In 2018, Canada legalized the recreational use of marijuana. While the legalization process focused on medical use, recreational use, federal and provincial rights, as well as the health and societal consequences of use, the impacts of its legalization have not been evaluated with respect to the health and safety of workers in the industry.
Cannabis industry employees are currently employed in three roles: production or cultivation, processing and retail sales. Assuming that the growth projections for the industry pan out, it is expected that the number of employees will only increase. It is essential to implement solutions to ensure their health and safety.
Cannabis cultivation and processing facilities expose workers to a wide variety of physical, biological, and chemical hazards. Similar to those found in other agricultural and processing industries, the risks include but are not limited to, ergonomics, electricity, noise, ultraviolet light, extraction and other pressurized equipment, walking/working surfaces, and confined spaces.
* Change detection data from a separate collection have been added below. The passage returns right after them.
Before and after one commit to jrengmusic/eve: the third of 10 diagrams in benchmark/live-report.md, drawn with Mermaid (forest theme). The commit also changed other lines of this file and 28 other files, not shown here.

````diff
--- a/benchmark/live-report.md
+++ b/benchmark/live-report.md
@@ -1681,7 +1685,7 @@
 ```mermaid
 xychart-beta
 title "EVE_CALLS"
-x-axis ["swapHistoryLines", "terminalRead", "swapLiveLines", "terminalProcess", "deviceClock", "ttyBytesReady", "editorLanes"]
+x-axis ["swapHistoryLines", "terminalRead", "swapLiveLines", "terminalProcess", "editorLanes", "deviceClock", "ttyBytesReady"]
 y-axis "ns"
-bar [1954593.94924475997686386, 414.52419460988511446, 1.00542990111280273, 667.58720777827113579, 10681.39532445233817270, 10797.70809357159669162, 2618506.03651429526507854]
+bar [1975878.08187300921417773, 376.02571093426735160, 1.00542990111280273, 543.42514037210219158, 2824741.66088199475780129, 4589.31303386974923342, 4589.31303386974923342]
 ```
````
Exposure to mould and sensitizers is the primary biological hazard linked to cannabis cultivation. The high levels of humidity required to cultivate cannabis are mainly responsible for the growth of mould—and moulds are associated with a variety of respiratory health effects. They are also highly related to dermal health effects.
Carbon dioxide, fertilizers and other nutrients are used to enhance plant growth. Pesticides are used to control insects. Fungicides are used to limit the formation of moulds. Disinfectants and other cleaning chemicals are used to maintain sanitary conditions in the plants.
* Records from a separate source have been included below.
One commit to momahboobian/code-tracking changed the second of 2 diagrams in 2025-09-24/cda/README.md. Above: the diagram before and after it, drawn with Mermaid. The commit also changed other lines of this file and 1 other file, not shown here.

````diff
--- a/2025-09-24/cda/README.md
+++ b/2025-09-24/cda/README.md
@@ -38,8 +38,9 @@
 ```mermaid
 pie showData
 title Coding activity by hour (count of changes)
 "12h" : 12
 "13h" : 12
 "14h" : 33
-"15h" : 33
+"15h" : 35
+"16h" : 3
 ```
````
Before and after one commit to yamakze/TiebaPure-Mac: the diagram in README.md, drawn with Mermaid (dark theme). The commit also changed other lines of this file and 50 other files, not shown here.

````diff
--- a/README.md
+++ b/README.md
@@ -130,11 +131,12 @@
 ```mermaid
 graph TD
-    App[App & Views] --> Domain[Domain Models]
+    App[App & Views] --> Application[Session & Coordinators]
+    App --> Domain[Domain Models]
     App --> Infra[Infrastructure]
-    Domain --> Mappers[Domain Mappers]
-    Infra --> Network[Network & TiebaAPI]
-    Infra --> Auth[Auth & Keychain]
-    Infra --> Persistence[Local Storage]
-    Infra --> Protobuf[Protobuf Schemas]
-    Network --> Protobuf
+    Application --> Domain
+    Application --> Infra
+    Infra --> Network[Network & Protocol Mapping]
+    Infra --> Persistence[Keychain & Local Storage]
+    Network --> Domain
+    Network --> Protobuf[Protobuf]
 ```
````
These are a few examples of the chemical hazards found in both cultivation and processing operations. They pose great health and safety risks, mainly for inhalation exposure and dermal contact.
The extraction of cannabis concentrates, involved in many processing operations as well as in the production of derived edible marijuana-infused products, exposes workers to an array of physical risks. To extract oils and resins, workers must use flammable materials such as butane, heptane, ethanol and isopropyl alcohol, at elevated pressures and temperatures. Employees are also exposed to cleaning chemicals used to maintain the sanitary environments in the plants. Related health effects range from skin rashes and burns to frostbite. Potential fires or explosions are additional sources of danger.
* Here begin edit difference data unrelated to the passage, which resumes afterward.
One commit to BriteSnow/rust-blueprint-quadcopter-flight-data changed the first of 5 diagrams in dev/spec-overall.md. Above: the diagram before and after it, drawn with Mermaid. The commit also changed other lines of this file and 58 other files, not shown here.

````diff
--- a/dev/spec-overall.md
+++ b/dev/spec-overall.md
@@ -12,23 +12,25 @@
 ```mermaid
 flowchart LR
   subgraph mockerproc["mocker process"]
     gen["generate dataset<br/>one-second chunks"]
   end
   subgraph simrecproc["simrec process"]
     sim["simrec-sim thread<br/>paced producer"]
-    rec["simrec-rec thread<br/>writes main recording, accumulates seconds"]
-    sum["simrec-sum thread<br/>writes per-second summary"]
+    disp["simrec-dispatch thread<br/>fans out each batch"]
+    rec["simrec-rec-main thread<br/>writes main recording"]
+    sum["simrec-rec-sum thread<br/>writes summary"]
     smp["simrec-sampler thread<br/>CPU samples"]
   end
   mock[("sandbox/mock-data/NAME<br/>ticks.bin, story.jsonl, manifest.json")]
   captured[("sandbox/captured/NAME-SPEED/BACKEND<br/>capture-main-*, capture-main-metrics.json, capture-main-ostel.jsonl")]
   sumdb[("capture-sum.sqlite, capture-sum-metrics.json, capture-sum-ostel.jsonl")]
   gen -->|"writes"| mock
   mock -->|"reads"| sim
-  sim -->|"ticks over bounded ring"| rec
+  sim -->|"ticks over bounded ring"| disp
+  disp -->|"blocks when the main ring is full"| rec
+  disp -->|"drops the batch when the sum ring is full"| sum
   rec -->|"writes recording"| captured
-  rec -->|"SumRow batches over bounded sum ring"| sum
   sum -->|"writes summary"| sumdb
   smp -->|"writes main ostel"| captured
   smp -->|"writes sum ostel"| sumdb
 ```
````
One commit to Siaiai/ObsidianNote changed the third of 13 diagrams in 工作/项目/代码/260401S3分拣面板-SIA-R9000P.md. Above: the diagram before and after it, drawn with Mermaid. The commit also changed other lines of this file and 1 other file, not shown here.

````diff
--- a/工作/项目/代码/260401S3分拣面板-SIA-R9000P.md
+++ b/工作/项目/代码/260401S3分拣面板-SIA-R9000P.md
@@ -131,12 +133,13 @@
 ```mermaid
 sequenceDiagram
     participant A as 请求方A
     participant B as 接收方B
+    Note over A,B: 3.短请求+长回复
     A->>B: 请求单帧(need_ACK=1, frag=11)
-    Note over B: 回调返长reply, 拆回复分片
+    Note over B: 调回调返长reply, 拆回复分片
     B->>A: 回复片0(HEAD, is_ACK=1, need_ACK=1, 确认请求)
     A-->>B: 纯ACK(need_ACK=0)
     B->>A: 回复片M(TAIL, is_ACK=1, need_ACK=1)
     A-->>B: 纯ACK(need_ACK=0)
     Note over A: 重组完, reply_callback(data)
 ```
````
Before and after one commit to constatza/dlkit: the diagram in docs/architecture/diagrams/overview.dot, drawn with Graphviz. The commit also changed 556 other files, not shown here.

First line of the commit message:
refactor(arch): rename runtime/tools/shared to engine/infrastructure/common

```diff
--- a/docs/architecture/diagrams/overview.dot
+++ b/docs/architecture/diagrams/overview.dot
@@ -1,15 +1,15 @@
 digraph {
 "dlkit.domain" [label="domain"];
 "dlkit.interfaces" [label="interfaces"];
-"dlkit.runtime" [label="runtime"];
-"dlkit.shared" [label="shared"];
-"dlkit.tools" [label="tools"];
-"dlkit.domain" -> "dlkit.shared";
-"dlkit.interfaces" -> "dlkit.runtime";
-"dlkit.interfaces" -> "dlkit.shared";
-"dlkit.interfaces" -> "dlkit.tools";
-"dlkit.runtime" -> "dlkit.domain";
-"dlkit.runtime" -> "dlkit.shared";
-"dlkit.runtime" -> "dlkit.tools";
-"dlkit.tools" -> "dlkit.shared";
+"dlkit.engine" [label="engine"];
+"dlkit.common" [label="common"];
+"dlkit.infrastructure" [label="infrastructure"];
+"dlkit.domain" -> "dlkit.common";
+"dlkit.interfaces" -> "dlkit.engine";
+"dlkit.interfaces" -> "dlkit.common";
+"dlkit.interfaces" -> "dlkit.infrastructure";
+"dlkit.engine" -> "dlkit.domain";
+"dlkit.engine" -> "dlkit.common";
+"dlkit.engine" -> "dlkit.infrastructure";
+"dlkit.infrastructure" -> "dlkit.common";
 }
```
Ensuring employees’ safety
As always, the hierarchy of exposure controls to protect workers should be used. The employer should:
- eliminate the hazard at the source or substitute safer alternatives
- implement engineering solutions
- proceed with administrative controls
- offer personal protective equipment (PPE)
Exposure means the potential need for PPE. Employers who are engaged in cannabis cultivation and processing operations must complete hazard risk assessments and provide workers with appropriate PPE.
The primary focus for the selection of protective equipment should be aligned with the conclusion of the hazard risk assessment analysis—exposure to pesticides, moulds, dust, disinfectants, cleaning products and solvents should all be taken into consideration when choosing the PPE.
DuPont Personal Protection offers a range of apparel options to counter risks in this industry. Tyvek® garments are a great option for particle exposures, providing a superior balance of protection, durability and comfort. In addition to providing barrier protection from hazardous particles, Tyvek® garments may help to contain certain hazards and possibly mitigate their spread beyond the workplace.
In addition to garments, employers must evaluate the need for additional PPE, such as respirators, face and eye protection, gloves and protective footwear.Contact our OHS expert for more information!